Beginning in 1914, bestselling author Craig Nelson maps the road to war, beginning with Franklin D. Roosevelt, then the Assistant Secretary of the Navy (and not yet afflicted with polio), attending the laying of the keel of the USS Arizona at the Brooklyn Navy Yard. Writing with vivid intimacy, Nelson traces Japan’s leaders as they lurch into ultranationalist fascism, which culminates in their insanely daring yet militarily brilliant scheme to terrify America with one of the boldest attacks ever waged. Within seconds, the country would never be the same.

Award-winning author and journalist Marc Wortman will discuss his new book 1941: Fighting the Shadow War tomorrow afternoon at 2:30 pm at the Boardman Road Branch Library of the Poughkeepsie Public Library District.

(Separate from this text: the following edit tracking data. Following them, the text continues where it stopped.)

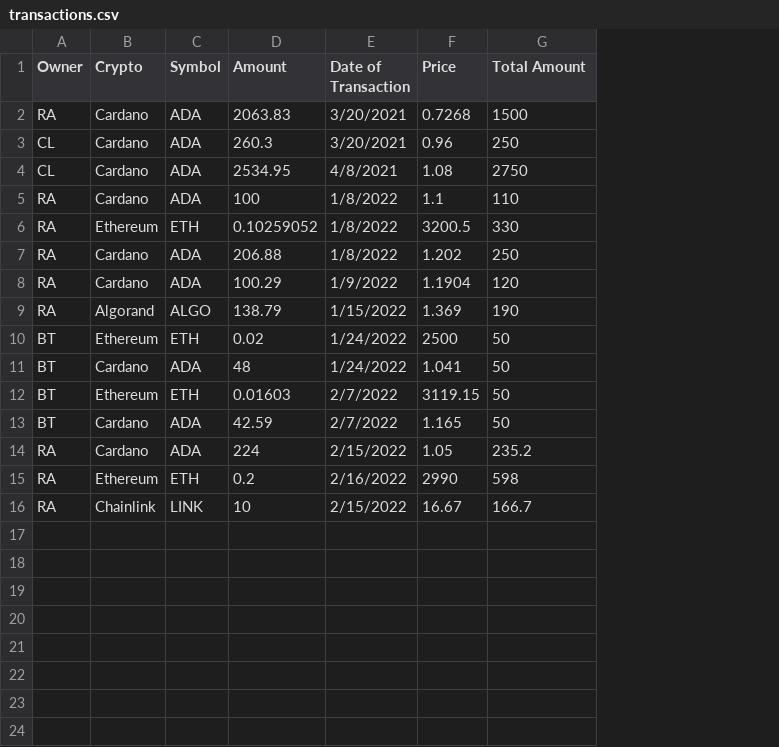
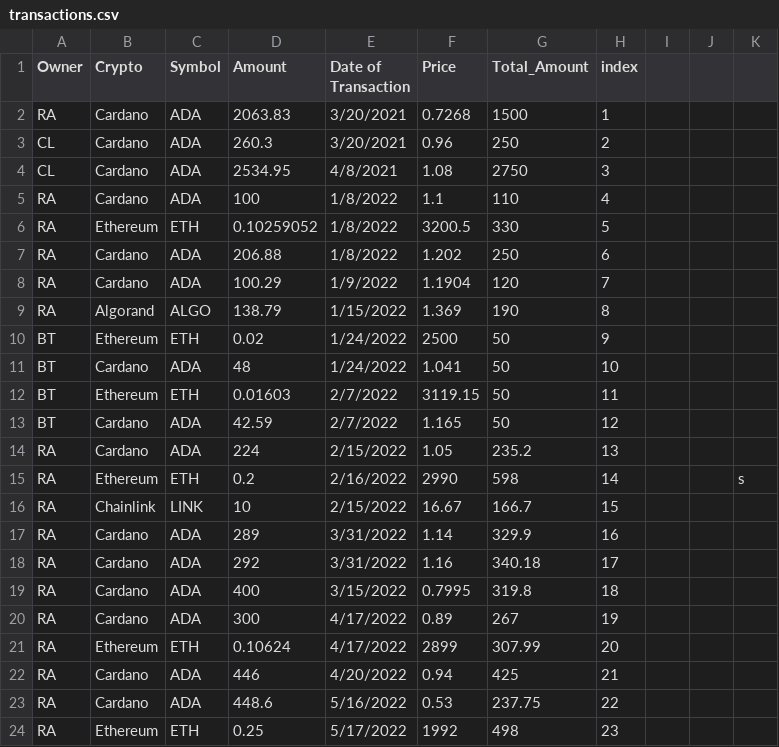
Before and after one commit to irthompson01/Crypto-Portfolio, a CSV file: transactions.csv, drawn as a sheet; the diff names each change by its address in the sheet, - before the commit and + after, or states it on an @@ line.

Commit message:
Add files via upload

```diff
--- a/transactions.csv
+++ b/transactions.csv
+column H (index), rows 2-16: 1 | 2 | 3 | 4 | 5 | 6 | 7 | 8 | 9 | 10 | 11 | 12 | 13 | 14 | 15
+column I, empty
+column J, empty
+column K, row 15: s
-G1: Total Amount
+G1: Total_Amount
+row 17: RA | Cardano | ADA | 289 | 3/31/2022 | 1.14 | 329.9 | 16
+row 18: RA | Cardano | ADA | 292 | 3/31/2022 | 1.16 | 340.18 | 17
+row 19: RA | Cardano | ADA | 400 | 3/15/2022 | 0.7995 | 319.8 | 18
+row 20: RA | Cardano | ADA | 300 | 4/17/2022 | 0.89 | 267 | 19
+row 21: RA | Ethereum | ETH | 0.10624 | 4/17/2022 | 2899 | 307.99 | 20
+row 22: RA | Cardano | ADA | 446 | 4/20/2022 | 0.94 | 425 | 21
+row 23: RA | Cardano | ADA | 448.6 | 5/16/2022 | 0.53 | 237.75 | 22
+row 24: RA | Ethereum | ETH | 0.25 | 5/17/2022 | 1992 | 498 | 23
```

Conventional wisdom dictates that the US entered World War II on December 8, 1941 in retaliation for the bombing of Pearl Harbor. However, historian Marc Wortman reveals the ways in which America played an increasingly significant and clandestine role in the war in the months and years prior to officially joining the battle.

The new book: Eleanor Roosevelt, Volume 3: The War Years And After, 1939-1962 Is the final volume in Blanche Wiesen Cook’s definitive biography of one of America’s greatest first ladies. Historians, politicians and critics have praised Blanche Wiesen Cook’s biography of Eleanor Roosevelt as the essential portrait of a woman who towers over the twentieth century.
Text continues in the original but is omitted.